Senate sees vibrant discussion on nuclear energy

Cusi: Chinese gov’t to help assess BNPP operations

The Senate majority bloc remains undecided on the administration’s push to construct nuclear power plants in the country, citing safety and funding concerns. 

This follows the announcement of the launch of the 123 Agreement for negotiations for civil nuclear energy cooperation during the visit of US Vice President Kamala Harris. 

In a report by the Philippine Star, Senate majority leader Joel Villanueva said that he has reservations about the move and that the bloc will have a “vibrant discussion on whether the Philippines should consider using nuclear power.” 

The 123 agreement allows the US to export nuclear equipment and material to the Philippines to help the country achieve energy security and transition to clean energy. 

For Villanueva, questions remain like whether the technology can be efficiently utilized in an archipelagic country like the Philippines and how could the country could afford nuclear power plants as “investments would cost billions of dollars.” 

With that, Villanueva said that they are more open to exploring the use of modular types of nuclear power plants for the country, adding that modular reactors could prove to be an affordable option and is manageable in size and scale for the country. 

The Philippine Nuclear Research Institute (PNRI), the country is open to nuclear power negotiations with other countries other than the US even after the 123 agreement. 

“Before they (US) could export their nuclear expertise and technology, they have to seek clearance from the government.
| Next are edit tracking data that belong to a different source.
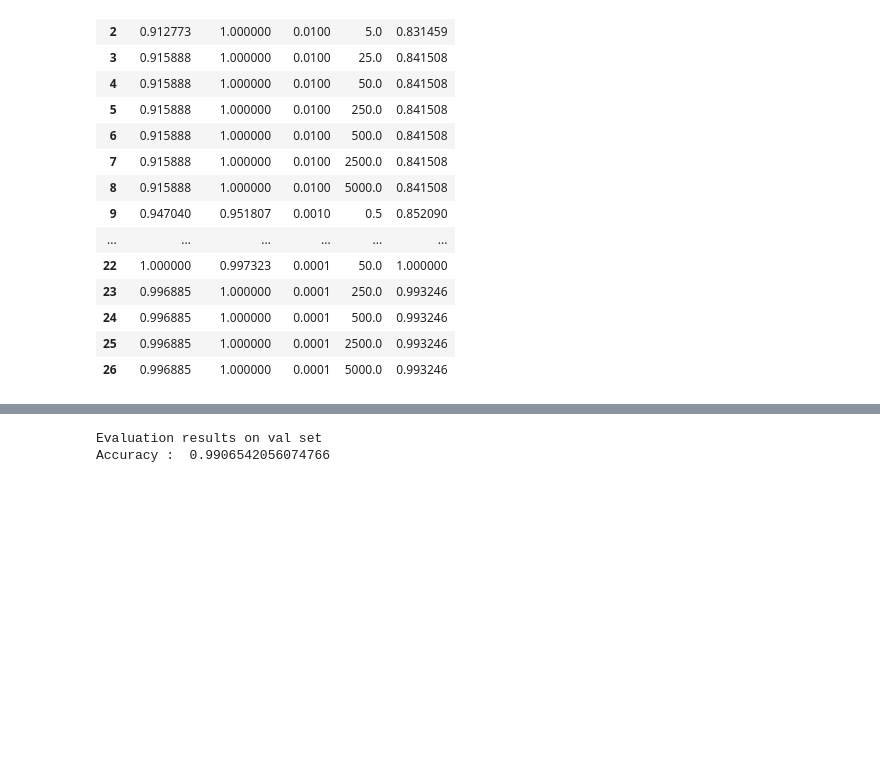
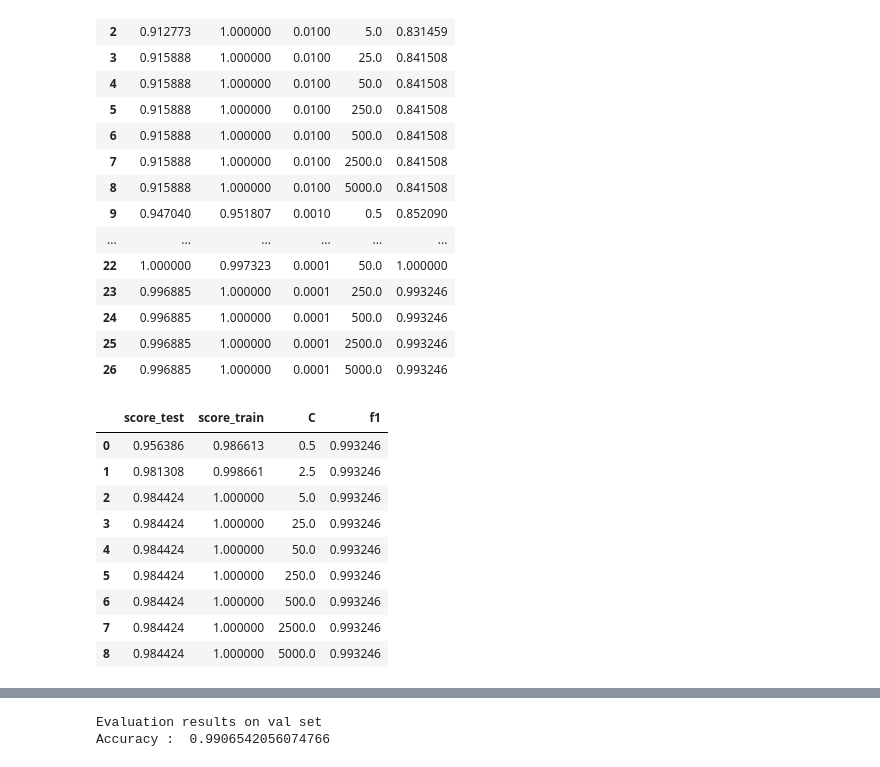
Before and after one commit to vinhvucsau/Trafic_Sign_Detection, a Jupyter notebook: Traffic-Sign-Detection.ipynb, the cells around one changed output, grey strips where cells are left out. Cells and saved outputs as stored; diff of their text form; code cells hidden in the pictures; blank space fills up the shorter version.

```diff
--- a/Traffic-Sign-Detection.ipynb
+++ b/Traffic-Sign-Detection.ipynb
@@ -194,4 +194,48 @@ cv_results
 | 24 | 0.996885 | 1.000000 | 0.0001 | 500.0 | 0.993246 |
 | 25 | 0.996885 | 1.000000 | 0.0001 | 2500.0 | 0.993246 |
 | 26 | 0.996885 | 1.000000 | 0.0001 | 5000.0 | 0.993246 |
+# %%
+from sklearn.metrics import f1_score
+lst_gamma = [1e-2, 1e-3, 1e-4]
+lst_score_train = []
+lst_score_test = []
+lst_C = []
+lst_gamma_dtframe= []
+lst_f1= []
+
+
+for i in [0.1, 0.5,1,5, 10,50, 100,500, 1000]:
+
+        clf = SVC(kernel ='poly',random_state = random_state ,
+                probability =True ,C =(i)) # lấy probability =True để xài đuọc hàm predic prob để lấy tỉ lệ của từng label
+        clf.fit( X_train , y_train )
+        y_pred_test = clf.predict ( X_val )
+        y_pred_train = clf.predict ( X_train )
+        score_train = accuracy_score (y_pred_train , y_train )
+        score_test= accuracy_score (y_pred_test , y_val )
+
+        lst_score_train.append(score_train)
+        lst_score_test.append(score_test)
+        lst_f1.append(f1)
+        lst_C.append(i*5)
+
+
+cv_results_poly = pd.DataFrame()
+cv_results_poly['score_test'] =     lst_score_test
+cv_results_poly['score_train'] =lst_score_train
+
+cv_results_poly['C'] = lst_C
+cv_results_poly['f1'] = lst_f1
+cv_results_poly
+# %% [output]
+|  | score_test | score_train | C | f1 |
+| 0 | 0.956386 | 0.986613 | 0.5 | 0.993246 |
+| 1 | 0.981308 | 0.998661 | 2.5 | 0.993246 |
+| 2 | 0.984424 | 1.000000 | 5.0 | 0.993246 |
+| 3 | 0.984424 | 1.000000 | 25.0 | 0.993246 |
+| 4 | 0.984424 | 1.000000 | 50.0 | 0.993246 |
+| 5 | 0.984424 | 1.000000 | 250.0 | 0.993246 |
+| 6 | 0.984424 | 1.000000 | 500.0 | 0.993246 |
+| 7 | 0.984424 | 1.000000 | 2500.0 | 0.993246 |
+| 8 | 0.984424 | 1.000000 | 5000.0 | 0.993246 |
 # %%
```
Also changed, not shown: parts of 3 cells of this notebook.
So this agreement is crucial since American companies could not export nuclear technologies and experts without this agreement,” PNRI director Carlo Arcilla said in a Laging Handa episode. 

Earlier, President Ferdinand Marcos Jr. earlier said that he was in talks with experts from South Korea on the possible revival of the Bataan Nuclear Power Plant (BNPP).  

“[The 123 Agreement] does not lock us into the American negotiations only. We are also open to other countries. We should not set aside, however, America’s experience. There are 450 nuclear power plants in the world, and almost 100 are in the US,” Arcilla said.